Most products by their nature require human interaction in some form, from button accessibility to 24 hour a day wearable technology. How products work with people and how we can potentially improve people’s interaction with a product, can make a significant difference to a product’s success.

At i4 we work with appropriate ergonomic data sources and apply this wherever necessary through carefully calculated CAD measurements, test models and user groups.

One sample project that featured ergonomic requirements was a novel wearable product that would act upon a specific area of the user's head. The target global market for the product was very wide and as such involved complex requirements.

As shown in the product examples below, there are several approaches to creating a product that can be made to fit a wide variety of headsizes; solid-state (but flexible), slide and pivot features and modular parts to name a few. Each have pros and cons including among others; restrictions with material choice, manufacturing methods and user functionality

As with most projects, we started with initial sketches and sketch visuals to clarify direction and market acceptance; taking into account size/weight/balance of components such as outer case, PCB, and other electrical components. Having reached an overall appearance that the client was pleased-with we then applied appropriate ergonomic data to achieve a real-world fit that could be tested. Often some of the more specific ergonomic measurements are not recorded in standard documents, and need to be accrued either by a specialist ergonomic lab or via more simple in-house methods, depending on the accuracy required. It’s worth noting that if this information isn't readily available it can add additional time to a project. In this case the client was made aware of the level of complexity involved with fit at a very early stage and the project plan customised to suit.

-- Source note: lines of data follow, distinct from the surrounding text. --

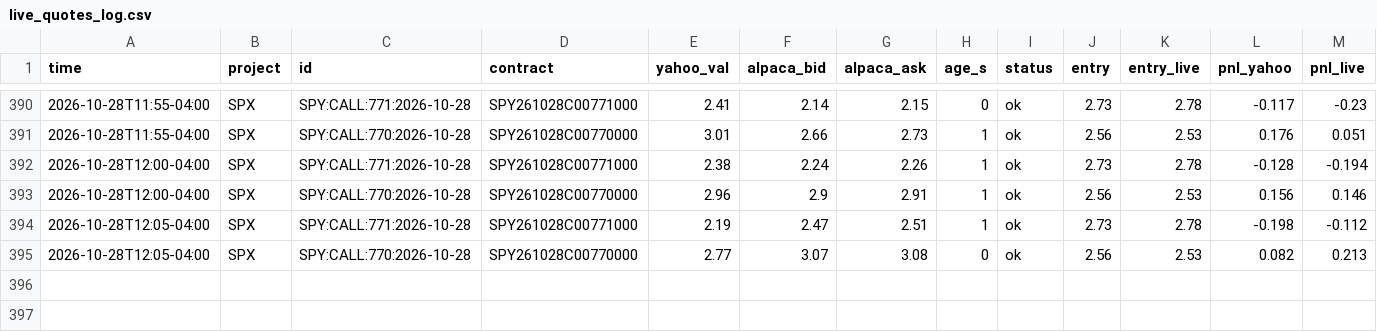
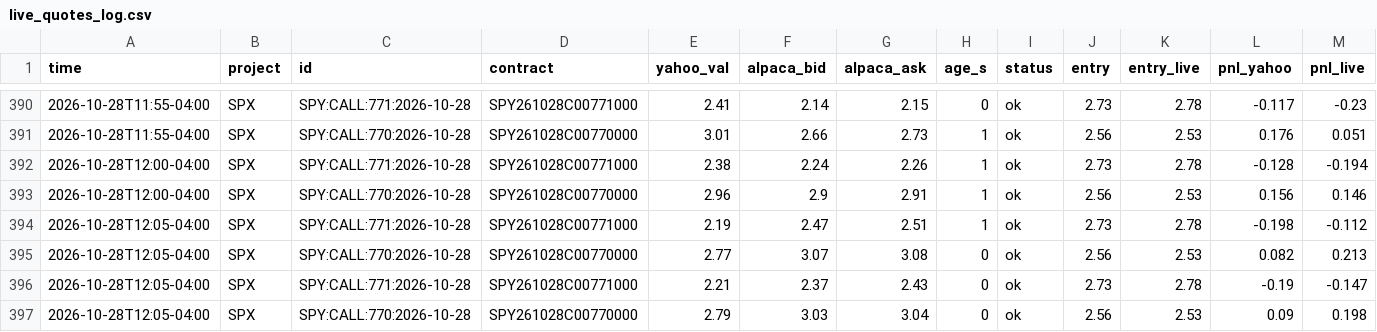
Before and after one commit to anwaralnayri1411-source/spx-bot, a CSV file: live_quotes_log.csv, drawn as a sheet; only a part is shown, gaps mark what is left out; rows hold the shown columns only; the diff names each change by its address in the sheet, - before the commit and + after, or states it on an @@ line.

```diff
--- a/live_quotes_log.csv
+++ b/live_quotes_log.csv
+row 396: 2026-10-28T12:05-04:00 | SPX | SPY:CALL:771:2026-10-28 | SPY261028C00771000 | 2.21 | 2.37 | 2.43 | 0 | ok | 2.73 | 2.78 | -0.19 | -0.147
+row 397: 2026-10-28T12:05-04:00 | SPX | SPY:CALL:770:2026-10-28 | SPY261028C00770000 | 2.79 | 3.03 | 3.04 | 0 | ok | 2.56 | 2.53 | 0.09 | 0.198
```
Also changed, not shown: spx_thesis_log.csv, spx_track.csv.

Our approach to adjustment was to use a flexible solid-state unit (an assembly of parts, but fixed), as it was deemed more appropriate for the target market, product type and manufacturing price point. Incorporating adjustment wasn’t found to be the optimum solution in this case. Added complexity and timescales from creating additional parts, along with increase in size to accommodate wall thickness around adjusters would’ve increased the overall dimensions (something we were keen to avoid).  We pursued with creating CAD geometry that allowed for variance in both head size and comfort of fit, using material choice and geometry to give us the flexibility we required.

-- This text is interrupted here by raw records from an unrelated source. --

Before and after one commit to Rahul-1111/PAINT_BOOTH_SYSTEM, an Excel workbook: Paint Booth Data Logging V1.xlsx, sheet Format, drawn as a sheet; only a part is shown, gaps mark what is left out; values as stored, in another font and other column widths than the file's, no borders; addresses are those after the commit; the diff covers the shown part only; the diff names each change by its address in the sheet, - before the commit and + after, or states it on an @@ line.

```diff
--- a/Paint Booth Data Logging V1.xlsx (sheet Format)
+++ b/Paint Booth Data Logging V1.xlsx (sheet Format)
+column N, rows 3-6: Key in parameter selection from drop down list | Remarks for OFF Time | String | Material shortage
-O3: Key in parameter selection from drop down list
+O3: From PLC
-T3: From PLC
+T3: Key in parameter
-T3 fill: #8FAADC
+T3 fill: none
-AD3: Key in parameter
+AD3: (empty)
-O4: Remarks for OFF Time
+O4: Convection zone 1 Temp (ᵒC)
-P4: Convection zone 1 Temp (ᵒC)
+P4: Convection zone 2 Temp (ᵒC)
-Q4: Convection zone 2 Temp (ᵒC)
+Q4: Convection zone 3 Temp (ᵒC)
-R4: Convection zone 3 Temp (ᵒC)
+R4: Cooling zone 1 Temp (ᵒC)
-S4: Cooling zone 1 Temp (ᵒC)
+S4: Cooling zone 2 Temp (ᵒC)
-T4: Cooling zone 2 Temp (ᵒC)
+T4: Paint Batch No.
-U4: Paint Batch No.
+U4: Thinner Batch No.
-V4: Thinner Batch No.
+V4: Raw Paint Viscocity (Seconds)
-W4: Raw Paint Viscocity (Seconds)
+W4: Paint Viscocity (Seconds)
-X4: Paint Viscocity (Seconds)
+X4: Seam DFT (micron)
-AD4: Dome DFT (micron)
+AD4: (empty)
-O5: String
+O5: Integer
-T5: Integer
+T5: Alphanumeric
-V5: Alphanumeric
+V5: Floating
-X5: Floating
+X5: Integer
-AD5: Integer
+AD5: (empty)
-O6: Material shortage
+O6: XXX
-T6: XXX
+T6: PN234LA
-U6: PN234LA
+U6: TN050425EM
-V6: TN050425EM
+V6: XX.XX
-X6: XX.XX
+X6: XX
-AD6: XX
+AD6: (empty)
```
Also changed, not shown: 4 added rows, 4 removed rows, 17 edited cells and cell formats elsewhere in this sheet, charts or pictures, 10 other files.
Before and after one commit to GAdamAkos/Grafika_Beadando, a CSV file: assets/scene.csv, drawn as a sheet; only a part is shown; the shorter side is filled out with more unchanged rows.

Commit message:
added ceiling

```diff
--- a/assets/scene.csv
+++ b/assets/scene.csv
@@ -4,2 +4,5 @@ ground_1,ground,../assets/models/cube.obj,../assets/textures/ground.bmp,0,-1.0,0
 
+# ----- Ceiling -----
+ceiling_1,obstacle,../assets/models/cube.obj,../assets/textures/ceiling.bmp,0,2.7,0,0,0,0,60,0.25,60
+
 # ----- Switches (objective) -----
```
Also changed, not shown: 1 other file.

Once we had CAD geometry that we were satisfied would meet the ergonomic data and manufacturing feasibility, we utilised our 3D printer to create a series of accurate prototypes for functional trials. When developing a wearable product such as this, the subjective nature of “what was a comfortable fit?” becomes an important consideration, so this needed to be tried on people. LOTS of people. Calculated trials of three subtly different designs were arranged, consisting of an appropriate section of people. A user questionnaire was compiled in order to gain effective and consistent qualitative and quantitative feedback in addition to visual data. From this we were able to incorporate the findings and make any necessary adjustments in response.

The product is due to be launched in 2017 where we will be able to release further details and images of the product.

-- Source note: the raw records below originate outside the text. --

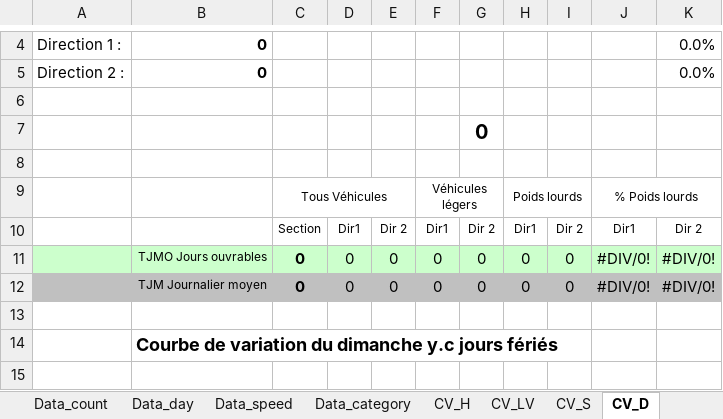
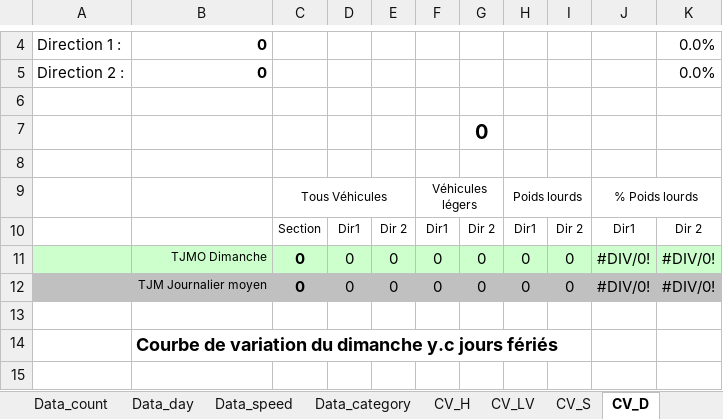
Before and after one commit to opengisch/OpenComptage, an Excel workbook: comptages/report/template_yearly.xlsx, sheet CV_D, drawn as a sheet; only a part is shown, gaps mark what is left out; values as stored, in another font and other column widths than the file's, no borders; charts and pictures and conditional formats not drawn; the diff names each change by its address in the sheet, - before the commit and + after, or states it on an @@ line.

```diff
--- a/comptages/report/template_yearly.xlsx (sheet CV_D)
+++ b/comptages/report/template_yearly.xlsx (sheet CV_D)
-B11: TJMO Jours ouvrables
+B11: TJMO Dimanche
```
Also changed, not shown: sheet Data_day, sheet CV_S, formulas that keep their value, charts or pictures.
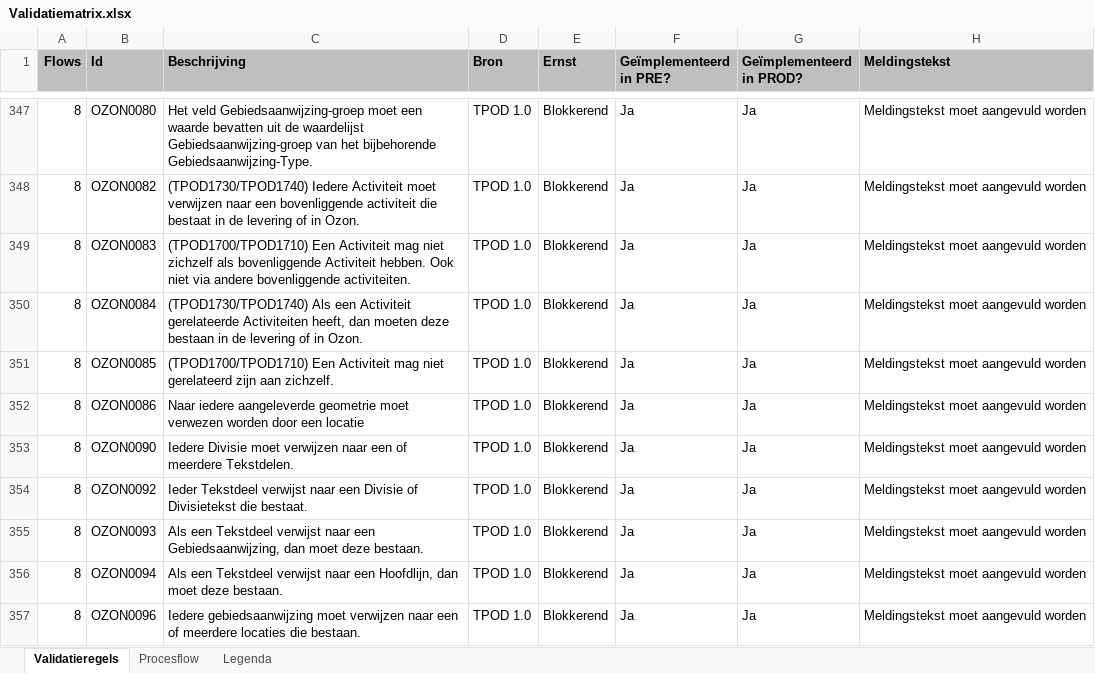
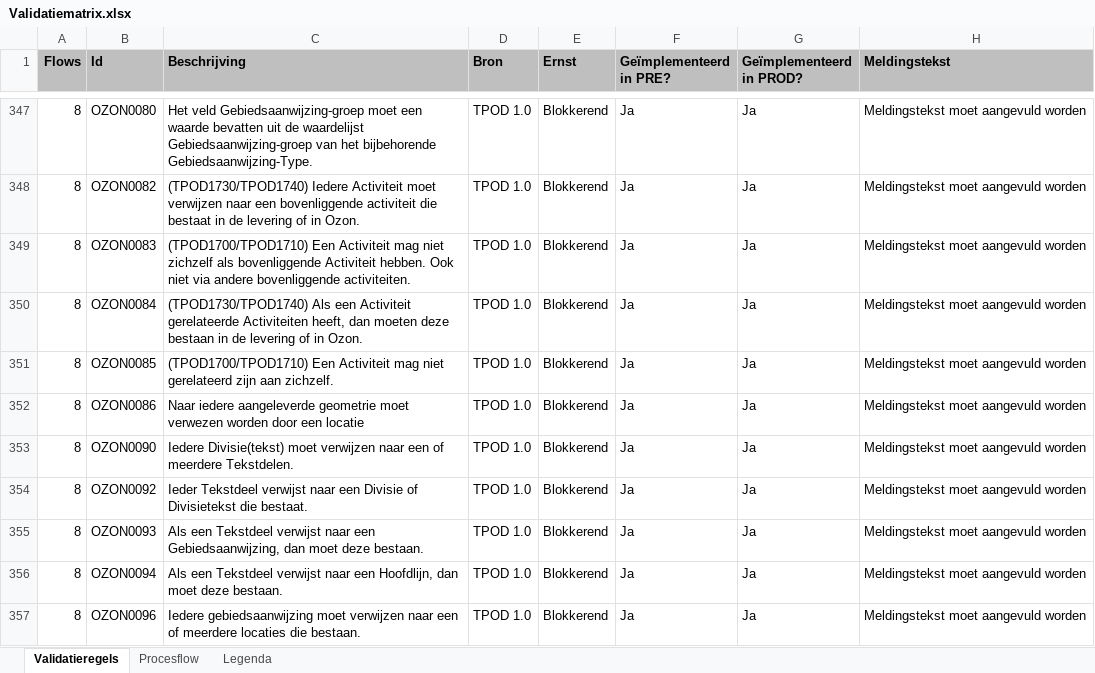
Before and after one commit to Geonovum/dso-validatiematrix, an Excel workbook: Validatiematrix.xlsx, sheet Validatieregels, drawn as a sheet; only a part is shown, gaps mark what is left out; values as stored, in another font and other column widths than the file's, no borders; conditional formats not drawn; the diff covers the shown part only; the diff names each change by its address in the sheet, - before the commit and + after, or states it on an @@ line.

```diff
--- a/Validatiematrix.xlsx (sheet Validatieregels)
+++ b/Validatiematrix.xlsx (sheet Validatieregels)
-C353 (Beschrijving): Iedere Divisie moet verwijzen…
+C353 (Beschrijving): Iedere Divisie(tekst) moet verwijzen…
```
Also changed, not shown: 1 added row, 29 removed rows and 5 edited cells elsewhere in this sheet, 2 other files.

Two previous i4 medical device design projects which are now on the market that underwent a significant ergonomic evaluation were the Optos Daytona and California desktop retinal scanning devices. The Daytona retinal scanner is used on healthy people within a high Optometrist environment. The scan by this device only lasts for less than one second and is used by the full range of age groups. The user interface for the device was drastically different from the California model which is used by Ophthalmologists in evaluation of eye conditions in unwell individuals where scans can take up to 20 minutes (with a Fluorescein Angiography).

As seen in the images above, the Daytona is an approachable product with little need for stabilisation of the head. In contrast, the California requires significant adjustment, both of the direct patient interface (brow and chin bar) as well as the scanner head itself (X Y Z adjustment). The first image depicts how the design has evolved from the 200Tx which was very much the status quo head positioning and still persists with Optos' competitors.

Ergonomics / Human Factors are increasingly being recognised as pivotal to the overall safety and efficacy of a product and to the extent that regulators have issued their own guidance documentation. The FDA released their draft guidance documentation back in 2011 with the MHRA slower off the mark only releasing their draft document earlier this year for comment. Follow-us on LinkedIn to keep up to date with our thoughts on the final draft.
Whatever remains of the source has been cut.